After witnessing the murder of a famous psychic, a musician teams up with a feisty reporter to find the killer while evading attempts on their lives by the unseen assailant bent on keeping a dark secret buried.
A newspaper reporter and a retired, blind journalist try to solve a series of killings connected to a pharmaceutical company's experimental, top-secret research projects and in so doing, both become targets of the killer.
A young man tries to help a teenage European girl who escaped from a clinic hospital after witnessing the murder of her parents by a serial killer and they try to find the killer before the killer finds them.
Two horror tales based on short stories by Edgar Allan Poe directed by two famous horror directors, George A. Romero and Dario Argento. A greedy wife kills her husband, but not completely. A sleazy reporter adopts a strange black cat.

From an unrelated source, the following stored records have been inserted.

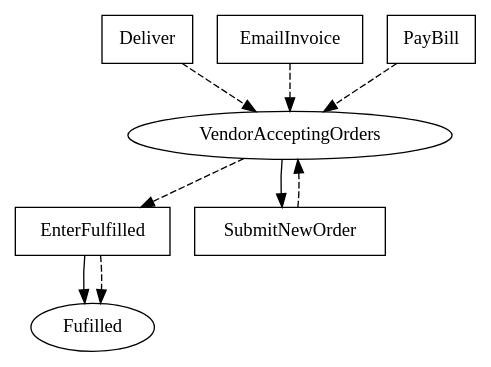
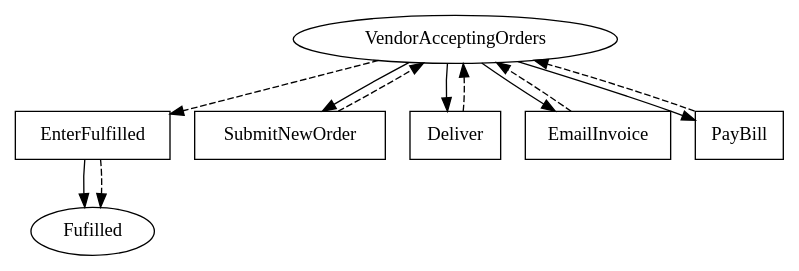
Before and after one commit to Marcao02/complaw-deeptech: the diagram in linear_state_machine_language/pyL4/examples/out_graphviz/from_academic_lit/hvitved_master_sales_agreement_full_with_ids_and_obligation_objects.dot, drawn with Graphviz. The commit also changed 20 other files, not shown here.

```diff
--- a/linear_state_machine_language/pyL4/examples/out_graphviz/from_academic_lit/hvitved_master_sales_agreement_full_with_ids_and_obligation_objects.dot
+++ b/linear_state_machine_language/pyL4/examples/out_graphviz/from_academic_lit/hvitved_master_sales_agreement_full_with_ids_and_obligation_objects.dot
@@ -1,27 +1,30 @@
 // THIS IS A GENERATED FILE. DO NOT EDIT.
 
 digraph Master_Sales_Agreement {    
     Fulfilled[label=Fufilled];
     VendorAcceptingOrders[label=VendorAcceptingOrders]
     
     EnterFulfilled[label=EnterFufilled,shape=box]; 
     SubmitNewOrder[label=SubmitNewOrder,shape=box];
 	Deliver[label=Deliver,shape=box];
 	EmailInvoice[label=EmailInvoice,shape=box];
 	PayBill[label=PayBill,shape=box];
 	EnterFulfilled[label=EnterFulfilled,shape=box]    
     
     EnterFulfilled -> Fulfilled;
     
     VendorAcceptingOrders -> SubmitNewOrder;
-	VendorAcceptingOrders -> EnterFulfilled [style=dashed]
+	VendorAcceptingOrders -> EnterFulfilled [style=dashed];
+	VendorAcceptingOrders -> EmailInvoice;
+	VendorAcceptingOrders -> PayBill;
+	VendorAcceptingOrders -> Deliver
     
     SubmitNewOrder -> VendorAcceptingOrders [style=dashed];
 	Deliver -> VendorAcceptingOrders [style=dashed];
 	EmailInvoice -> VendorAcceptingOrders [style=dashed];
 	PayBill -> VendorAcceptingOrders [style=dashed];
 	EnterFulfilled -> Fulfilled [style=dashed];
 	     
     
        
 }
```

A psychic who can read minds picks up the thoughts of a murderer in the audience and soon becomes a victim. An English pianist gets involved in solving the murders, but finds many of his avenues of inquiry cut off by new murders, and he begins to wonder how the murderer can track his movements so closely.Written by
Ed Sutton <firstname.lastname@example.org>
According to Dario Argento, the "Deep Red" script was more than 500 pages long. When his father Salvatore and his brother Claudio read the script, they were shocked at the length of the script. They were afraid the audience wouldn't understand what Dario's intentions were, they thought parts of it were almost too cryptic, so Dario shortened it to 321 pages. See more »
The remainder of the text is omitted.